### [Data extracts]
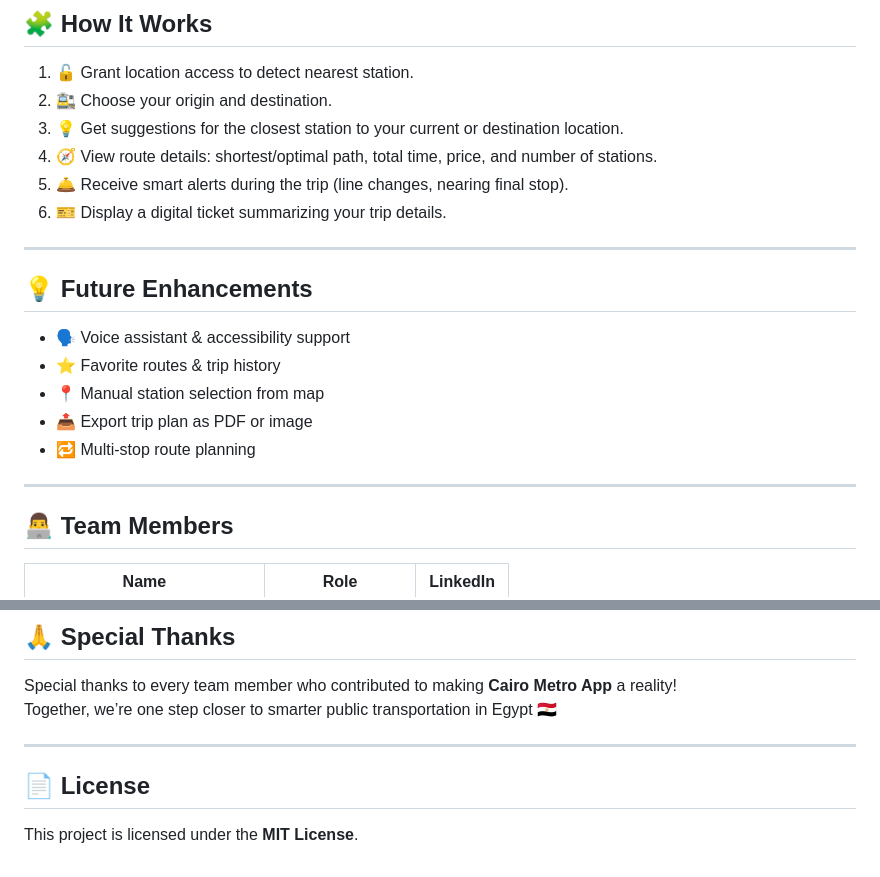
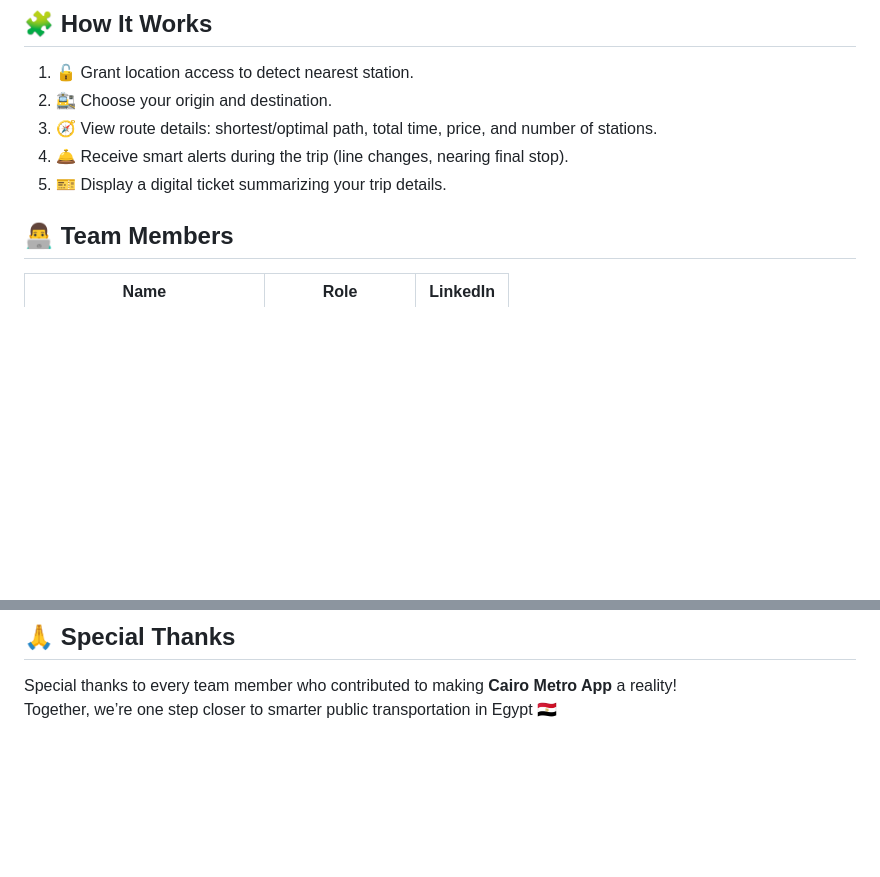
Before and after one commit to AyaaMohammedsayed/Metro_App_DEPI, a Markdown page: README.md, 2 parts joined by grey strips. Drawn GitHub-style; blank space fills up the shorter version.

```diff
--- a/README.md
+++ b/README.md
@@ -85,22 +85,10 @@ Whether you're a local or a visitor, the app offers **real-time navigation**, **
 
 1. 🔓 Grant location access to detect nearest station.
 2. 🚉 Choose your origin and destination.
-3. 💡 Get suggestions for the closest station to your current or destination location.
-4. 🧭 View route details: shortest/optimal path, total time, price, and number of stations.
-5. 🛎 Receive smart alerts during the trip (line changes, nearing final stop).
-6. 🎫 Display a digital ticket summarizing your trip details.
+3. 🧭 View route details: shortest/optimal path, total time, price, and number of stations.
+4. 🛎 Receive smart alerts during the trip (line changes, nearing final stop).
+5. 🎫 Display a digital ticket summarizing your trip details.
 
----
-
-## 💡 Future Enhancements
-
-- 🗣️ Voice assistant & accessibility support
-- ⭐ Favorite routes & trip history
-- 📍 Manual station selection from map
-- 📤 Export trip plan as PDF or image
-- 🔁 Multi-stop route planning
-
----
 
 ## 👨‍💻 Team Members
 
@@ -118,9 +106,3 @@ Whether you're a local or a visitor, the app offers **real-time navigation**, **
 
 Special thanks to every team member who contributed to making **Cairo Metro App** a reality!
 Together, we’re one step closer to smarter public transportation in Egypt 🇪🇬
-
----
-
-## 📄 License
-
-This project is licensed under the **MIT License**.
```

### [Assigned task]
Repeat the whole of the material above exactly, but keep the pictures out.

### [Problem solution]
Before and after one commit to AyaaMohammedsayed/Metro_App_DEPI, a Markdown page: README.md, 2 parts joined by grey strips. Drawn GitHub-style; blank space fills up the shorter version.

```diff
--- a/README.md
+++ b/README.md
@@ -85,22 +85,10 @@ Whether you're a local or a visitor, the app offers **real-time navigation**, **
 
 1. 🔓 Grant location access to detect nearest station.
 2. 🚉 Choose your origin and destination.
-3. 💡 Get suggestions for the closest station to your current or destination location.
-4. 🧭 View route details: shortest/optimal path, total time, price, and number of stations.
-5. 🛎 Receive smart alerts during the trip (line changes, nearing final stop).
-6. 🎫 Display a digital ticket summarizing your trip details.
+3. 🧭 View route details: shortest/optimal path, total time, price, and number of stations.
+4. 🛎 Receive smart alerts during the trip (line changes, nearing final stop).
+5. 🎫 Display a digital ticket summarizing your trip details.
 
----
-
-## 💡 Future Enhancements
-
-- 🗣️ Voice assistant & accessibility support
-- ⭐ Favorite routes & trip history
-- 📍 Manual station selection from map
-- 📤 Export trip plan as PDF or image
-- 🔁 Multi-stop route planning
-
----
 
 ## 👨‍💻 Team Members
 
@@ -118,9 +106,3 @@ Whether you're a local or a visitor, the app offers **real-time navigation**, **
 
 Special thanks to every team member who contributed to making **Cairo Metro App** a reality!
 Together, we’re one step closer to smarter public transportation in Egypt 🇪🇬
-
----
-
-## 📄 License
-
-This project is licensed under the **MIT License**.
```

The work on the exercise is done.